(Revision tracking records)
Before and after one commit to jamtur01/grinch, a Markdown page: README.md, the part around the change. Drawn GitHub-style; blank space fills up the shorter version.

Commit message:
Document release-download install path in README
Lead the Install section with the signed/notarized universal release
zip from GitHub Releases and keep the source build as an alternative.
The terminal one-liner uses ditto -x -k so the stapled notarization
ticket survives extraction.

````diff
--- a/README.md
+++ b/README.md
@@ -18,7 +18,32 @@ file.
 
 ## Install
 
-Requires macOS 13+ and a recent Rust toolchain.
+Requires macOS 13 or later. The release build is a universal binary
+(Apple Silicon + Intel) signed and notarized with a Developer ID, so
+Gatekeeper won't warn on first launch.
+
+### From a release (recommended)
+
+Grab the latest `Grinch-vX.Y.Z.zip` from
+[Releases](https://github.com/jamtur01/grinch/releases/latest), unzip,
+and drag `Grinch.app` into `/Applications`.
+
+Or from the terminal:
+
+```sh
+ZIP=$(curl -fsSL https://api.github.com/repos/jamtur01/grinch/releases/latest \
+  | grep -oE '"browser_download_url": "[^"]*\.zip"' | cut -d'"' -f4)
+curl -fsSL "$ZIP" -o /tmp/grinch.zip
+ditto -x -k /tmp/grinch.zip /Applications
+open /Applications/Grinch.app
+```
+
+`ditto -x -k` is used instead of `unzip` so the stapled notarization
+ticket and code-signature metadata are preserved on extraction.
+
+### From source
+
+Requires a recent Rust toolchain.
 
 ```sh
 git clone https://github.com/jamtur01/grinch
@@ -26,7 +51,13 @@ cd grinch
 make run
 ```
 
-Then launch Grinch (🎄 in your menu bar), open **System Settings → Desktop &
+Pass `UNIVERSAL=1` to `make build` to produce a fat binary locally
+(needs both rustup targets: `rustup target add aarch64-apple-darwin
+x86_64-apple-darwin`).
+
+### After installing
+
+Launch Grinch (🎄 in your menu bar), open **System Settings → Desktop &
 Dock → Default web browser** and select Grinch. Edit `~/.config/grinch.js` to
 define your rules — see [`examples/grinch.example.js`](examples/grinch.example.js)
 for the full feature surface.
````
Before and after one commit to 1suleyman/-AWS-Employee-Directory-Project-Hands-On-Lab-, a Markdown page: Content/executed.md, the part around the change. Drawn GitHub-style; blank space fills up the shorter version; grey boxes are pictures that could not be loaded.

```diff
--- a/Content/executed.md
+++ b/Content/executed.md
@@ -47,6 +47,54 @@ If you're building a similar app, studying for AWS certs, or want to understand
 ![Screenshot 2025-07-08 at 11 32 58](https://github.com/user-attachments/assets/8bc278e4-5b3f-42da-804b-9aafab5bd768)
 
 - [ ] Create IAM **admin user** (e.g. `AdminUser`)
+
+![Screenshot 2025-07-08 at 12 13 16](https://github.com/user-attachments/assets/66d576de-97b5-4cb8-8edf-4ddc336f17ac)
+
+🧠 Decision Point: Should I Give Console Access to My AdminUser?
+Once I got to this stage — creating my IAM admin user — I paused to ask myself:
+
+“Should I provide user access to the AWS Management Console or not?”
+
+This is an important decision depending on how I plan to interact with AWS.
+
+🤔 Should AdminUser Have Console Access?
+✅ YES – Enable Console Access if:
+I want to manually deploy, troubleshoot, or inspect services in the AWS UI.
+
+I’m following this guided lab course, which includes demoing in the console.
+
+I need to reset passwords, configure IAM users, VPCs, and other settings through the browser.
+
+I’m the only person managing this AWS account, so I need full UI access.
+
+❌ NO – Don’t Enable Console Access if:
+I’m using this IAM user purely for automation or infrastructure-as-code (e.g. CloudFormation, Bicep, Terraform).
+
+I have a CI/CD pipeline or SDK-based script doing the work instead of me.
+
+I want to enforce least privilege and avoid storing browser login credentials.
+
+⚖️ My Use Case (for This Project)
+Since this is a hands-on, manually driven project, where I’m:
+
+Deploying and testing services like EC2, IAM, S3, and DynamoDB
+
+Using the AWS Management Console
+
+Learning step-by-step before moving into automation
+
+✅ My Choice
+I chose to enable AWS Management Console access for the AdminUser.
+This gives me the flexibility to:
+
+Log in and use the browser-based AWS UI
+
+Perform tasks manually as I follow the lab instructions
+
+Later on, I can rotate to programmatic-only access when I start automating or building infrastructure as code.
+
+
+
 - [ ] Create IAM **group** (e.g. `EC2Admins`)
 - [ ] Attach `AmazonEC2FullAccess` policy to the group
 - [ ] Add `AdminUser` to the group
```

Instructions to follow
An exact copy of every record is needed; write it out in full.

Exercise result
Before and after one commit to jamtur01/grinch, a Markdown page: README.md, the part around the change. Drawn GitHub-style; blank space fills up the shorter version.

Commit message:
Document release-download install path in README
Lead the Install section with the signed/notarized universal release
zip from GitHub Releases and keep the source build as an alternative.
The terminal one-liner uses ditto -x -k so the stapled notarization
ticket survives extraction.

````diff
--- a/README.md
+++ b/README.md
@@ -18,7 +18,32 @@ file.
 
 ## Install
 
-Requires macOS 13+ and a recent Rust toolchain.
+Requires macOS 13 or later. The release build is a universal binary
+(Apple Silicon + Intel) signed and notarized with a Developer ID, so
+Gatekeeper won't warn on first launch.
+
+### From a release (recommended)
+
+Grab the latest `Grinch-vX.Y.Z.zip` from
+[Releases](https://github.com/jamtur01/grinch/releases/latest), unzip,
+and drag `Grinch.app` into `/Applications`.
+
+Or from the terminal:
+
+```sh
+ZIP=$(curl -fsSL https://api.github.com/repos/jamtur01/grinch/releases/latest \
+  | grep -oE '"browser_download_url": "[^"]*\.zip"' | cut -d'"' -f4)
+curl -fsSL "$ZIP" -o /tmp/grinch.zip
+ditto -x -k /tmp/grinch.zip /Applications
+open /Applications/Grinch.app
+```
+
+`ditto -x -k` is used instead of `unzip` so the stapled notarization
+ticket and code-signature metadata are preserved on extraction.
+
+### From source
+
+Requires a recent Rust toolchain.
 
 ```sh
 git clone https://github.com/jamtur01/grinch
@@ -26,7 +51,13 @@ cd grinch
 make run
 ```
 
-Then launch Grinch (🎄 in your menu bar), open **System Settings → Desktop &
+Pass `UNIVERSAL=1` to `make build` to produce a fat binary locally
+(needs both rustup targets: `rustup target add aarch64-apple-darwin
+x86_64-apple-darwin`).
+
+### After installing
+
+Launch Grinch (🎄 in your menu bar), open **System Settings → Desktop &
 Dock → Default web browser** and select Grinch. Edit `~/.config/grinch.js` to
 define your rules — see [`examples/grinch.example.js`](examples/grinch.example.js)
 for the full feature surface.
````
Before and after one commit to 1suleyman/-AWS-Employee-Directory-Project-Hands-On-Lab-, a Markdown page: Content/executed.md, the part around the change. Drawn GitHub-style; blank space fills up the shorter version; grey boxes are pictures that could not be loaded.

```diff
--- a/Content/executed.md
+++ b/Content/executed.md
@@ -47,6 +47,54 @@ If you're building a similar app, studying for AWS certs, or want to understand
 ![Screenshot 2025-07-08 at 11 32 58](https://github.com/user-attachments/assets/8bc278e4-5b3f-42da-804b-9aafab5bd768)
 
 - [ ] Create IAM **admin user** (e.g. `AdminUser`)
+
+![Screenshot 2025-07-08 at 12 13 16](https://github.com/user-attachments/assets/66d576de-97b5-4cb8-8edf-4ddc336f17ac)
+
+🧠 Decision Point: Should I Give Console Access to My AdminUser?
+Once I got to this stage — creating my IAM admin user — I paused to ask myself:
+
+“Should I provide user access to the AWS Management Console or not?”
+
+This is an important decision depending on how I plan to interact with AWS.
+
+🤔 Should AdminUser Have Console Access?
+✅ YES – Enable Console Access if:
+I want to manually deploy, troubleshoot, or inspect services in the AWS UI.
+
+I’m following this guided lab course, which includes demoing in the console.
+
+I need to reset passwords, configure IAM users, VPCs, and other settings through the browser.
+
+I’m the only person managing this AWS account, so I need full UI access.
+
+❌ NO – Don’t Enable Console Access if:
+I’m using this IAM user purely for automation or infrastructure-as-code (e.g. CloudFormation, Bicep, Terraform).
+
+I have a CI/CD pipeline or SDK-based script doing the work instead of me.
+
+I want to enforce least privilege and avoid storing browser login credentials.
+
+⚖️ My Use Case (for This Project)
+Since this is a hands-on, manually driven project, where I’m:
+
+Deploying and testing services like EC2, IAM, S3, and DynamoDB
+
+Using the AWS Management Console
+
+Learning step-by-step before moving into automation
+
+✅ My Choice
+I chose to enable AWS Management Console access for the AdminUser.
+This gives me the flexibility to:
+
+Log in and use the browser-based AWS UI
+
+Perform tasks manually as I follow the lab instructions
+
+Later on, I can rotate to programmatic-only access when I start automating or building infrastructure as code.
+
+
+
 - [ ] Create IAM **group** (e.g. `EC2Admins`)
 - [ ] Attach `AmazonEC2FullAccess` policy to the group
 - [ ] Add `AdminUser` to the group
```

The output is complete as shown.